▸ WORK ITEM
Print each entry as it appears. Images stay out of the copy.

[Opening LISTED RECORDS section]

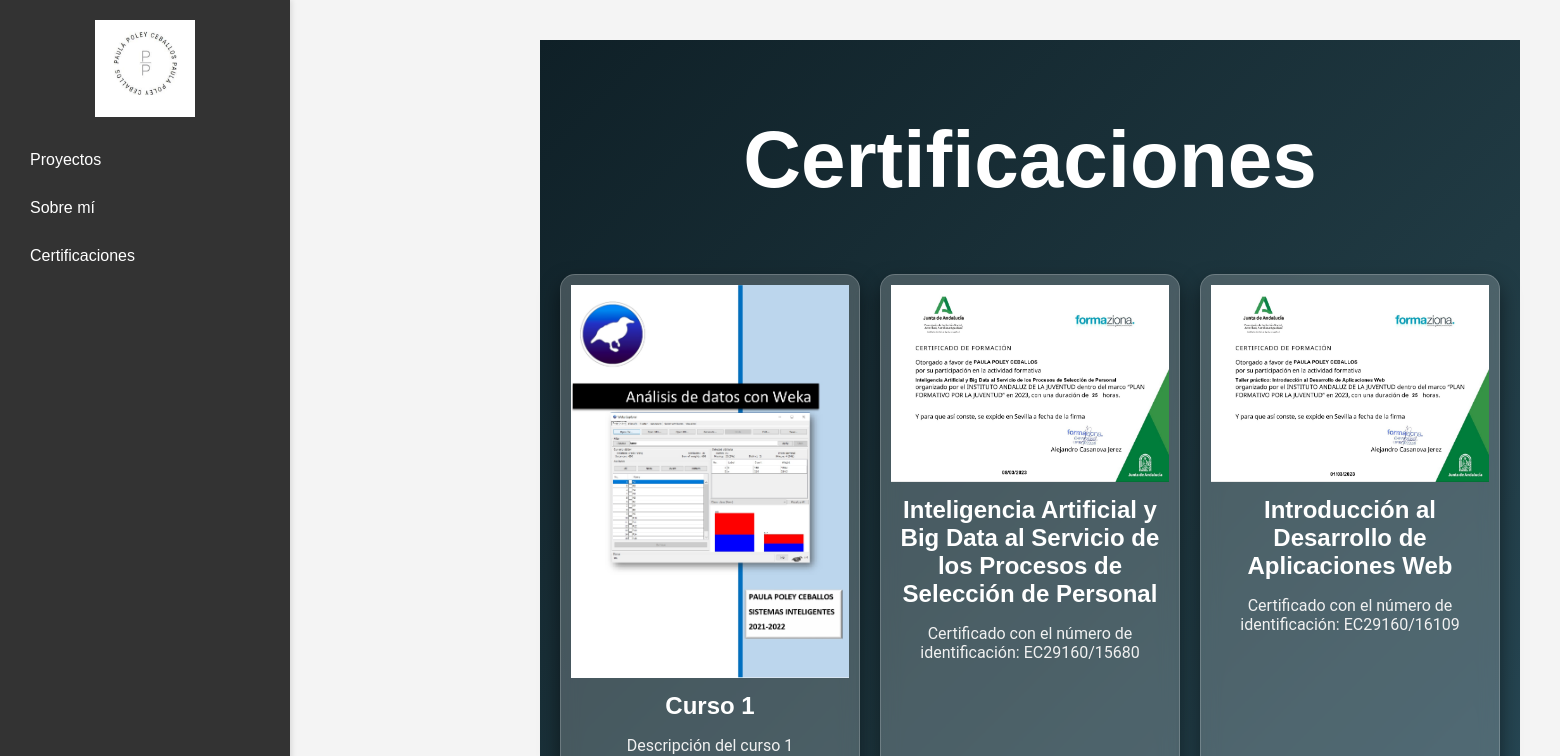
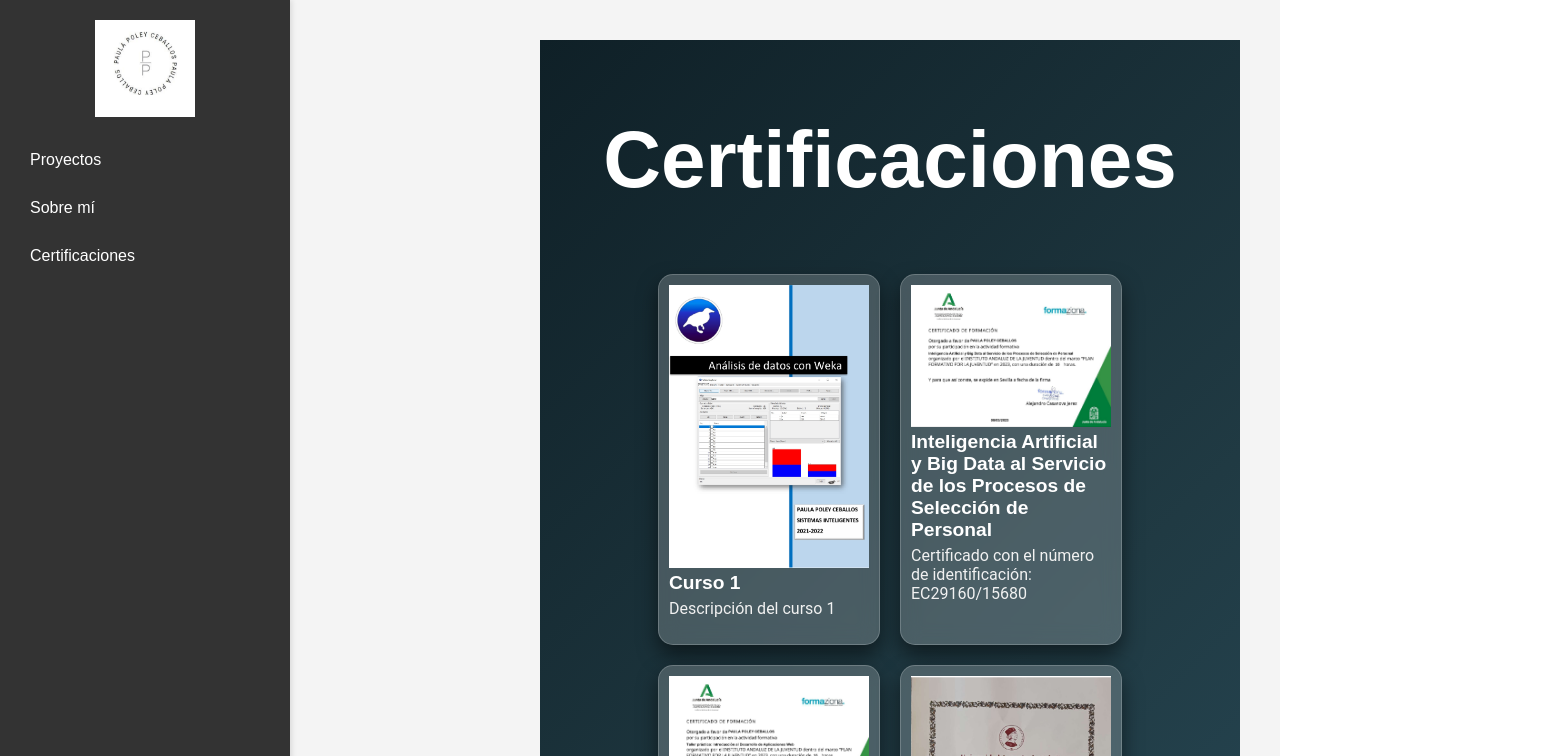
Before and after one commit to paulapoley/portfoliopaulapoley, a React (Create React App) app: page /certificaciones in a window 1280 px wide. Shown: the top 756 px of the page, 1560 px wide, since content can reach past the window. Built offline with nearby package versions, Linux system fonts and the light colour scheme.

Commit message:
Update Certificaciones.css

```diff
--- a/src/pages/Certificaciones.css
+++ b/src/pages/Certificaciones.css
@@ -3,7 +3,7 @@
   flex-direction: column;
   justify-content: center;
   align-items: center;
-  height: auto;
+  min-height: 90vh;
   background: linear-gradient(135deg, #0f2027 0%, #203a43 50%, #2c5364 100%);
   padding: 20px;
   color: #ffffff;
@@ -19,40 +19,42 @@
 }
 
 .certificaciones-grid {
-  display: grid;
-  grid-template-columns: repeat(auto-fill, minmax(300px, 1fr)); /* Dos columnas de igual ancho */
-  gap: 20px; /* Espacio entre las tarjetas */
-  width: 100%;
-  max-width: 1200px; /* Ancho máximo para el contenedor */
-  margin: 0 auto; /* Centra el grid horizontalmente */
+  display: flex;
+  flex-wrap: wrap;
+  gap: 20px;
+  justify-content: center;
 }
 
 .certificacion-card {
-  border: 1px solid rgba(255, 255, 255, 0.2); /* Color de borde más suave para contraste */
+  border: 1px solid rgba(255, 255, 255, 0.2); /* Borde blanco semi-transparente */
   border-radius: 15px;
   overflow: hidden;
+  width: 200px;
+  padding: 10px;
+  box-shadow: 0 10px 20px rgba(0, 0, 0, 0.5); /* Sombra para profundidad */
   background: rgba(255, 255, 255, 0.2); /* Fondo semitransparente */
-  backdrop-filter: blur(10px); /* Desenfoque de fondo */
-  box-shadow: 0 10px 20px rgba(0, 0, 0, 0.5); /* Sombra para profundidad */
-  padding: 10px;
-  text-align: center;
-  max-width: 100%;
+  backdrop-filter: blur(10px); /* Efecto de desenfoque del fondo */
+  transition: transform 0.2s;
 }
 
 .certificacion-image {
   width: 100%;
   height: auto;
-  object-fit: cover;
+}
+
+.certificacion-info {
+  padding: 20px; /* Ajusta el espaciado interno */
 }
 
 .certificacion-title {
-  font-size: 1.5rem;
+  font-size: 1.2rem;
   color: #ffffff;
-  margin: 10px 0;
+  margin: 0;
   font-family: 'Orbitron', sans-serif;
 }
 
 .certificacion-description {
   font-size: 1rem;
   color: #f1f1f1;
+  margin-top: 5px;
 }
```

[Closing LISTED RECORDS section]

▸ EXERCISE ANSWER
Before and after one commit to paulapoley/portfoliopaulapoley, a React (Create React App) app: page /certificaciones in a window 1280 px wide. Shown: the top 756 px of the page, 1560 px wide, since content can reach past the window. Built offline with nearby package versions, Linux system fonts and the light colour scheme.

Commit message:
Update Certificaciones.css

```diff
--- a/src/pages/Certificaciones.css
+++ b/src/pages/Certificaciones.css
@@ -3,7 +3,7 @@
   flex-direction: column;
   justify-content: center;
   align-items: center;
-  height: auto;
+  min-height: 90vh;
   background: linear-gradient(135deg, #0f2027 0%, #203a43 50%, #2c5364 100%);
   padding: 20px;
   color: #ffffff;
@@ -19,40 +19,42 @@
 }
 
 .certificaciones-grid {
-  display: grid;
-  grid-template-columns: repeat(auto-fill, minmax(300px, 1fr)); /* Dos columnas de igual ancho */
-  gap: 20px; /* Espacio entre las tarjetas */
-  width: 100%;
-  max-width: 1200px; /* Ancho máximo para el contenedor */
-  margin: 0 auto; /* Centra el grid horizontalmente */
+  display: flex;
+  flex-wrap: wrap;
+  gap: 20px;
+  justify-content: center;
 }
 
 .certificacion-card {
-  border: 1px solid rgba(255, 255, 255, 0.2); /* Color de borde más suave para contraste */
+  border: 1px solid rgba(255, 255, 255, 0.2); /* Borde blanco semi-transparente */
   border-radius: 15px;
   overflow: hidden;
+  width: 200px;
+  padding: 10px;
+  box-shadow: 0 10px 20px rgba(0, 0, 0, 0.5); /* Sombra para profundidad */
   background: rgba(255, 255, 255, 0.2); /* Fondo semitransparente */
-  backdrop-filter: blur(10px); /* Desenfoque de fondo */
-  box-shadow: 0 10px 20px rgba(0, 0, 0, 0.5); /* Sombra para profundidad */
-  padding: 10px;
-  text-align: center;
-  max-width: 100%;
+  backdrop-filter: blur(10px); /* Efecto de desenfoque del fondo */
+  transition: transform 0.2s;
 }
 
 .certificacion-image {
   width: 100%;
   height: auto;
-  object-fit: cover;
+}
+
+.certificacion-info {
+  padding: 20px; /* Ajusta el espaciado interno */
 }
 
 .certificacion-title {
-  font-size: 1.5rem;
+  font-size: 1.2rem;
   color: #ffffff;
-  margin: 10px 0;
+  margin: 0;
   font-family: 'Orbitron', sans-serif;
 }
 
 .certificacion-description {
   font-size: 1rem;
   color: #f1f1f1;
+  margin-top: 5px;
 }
```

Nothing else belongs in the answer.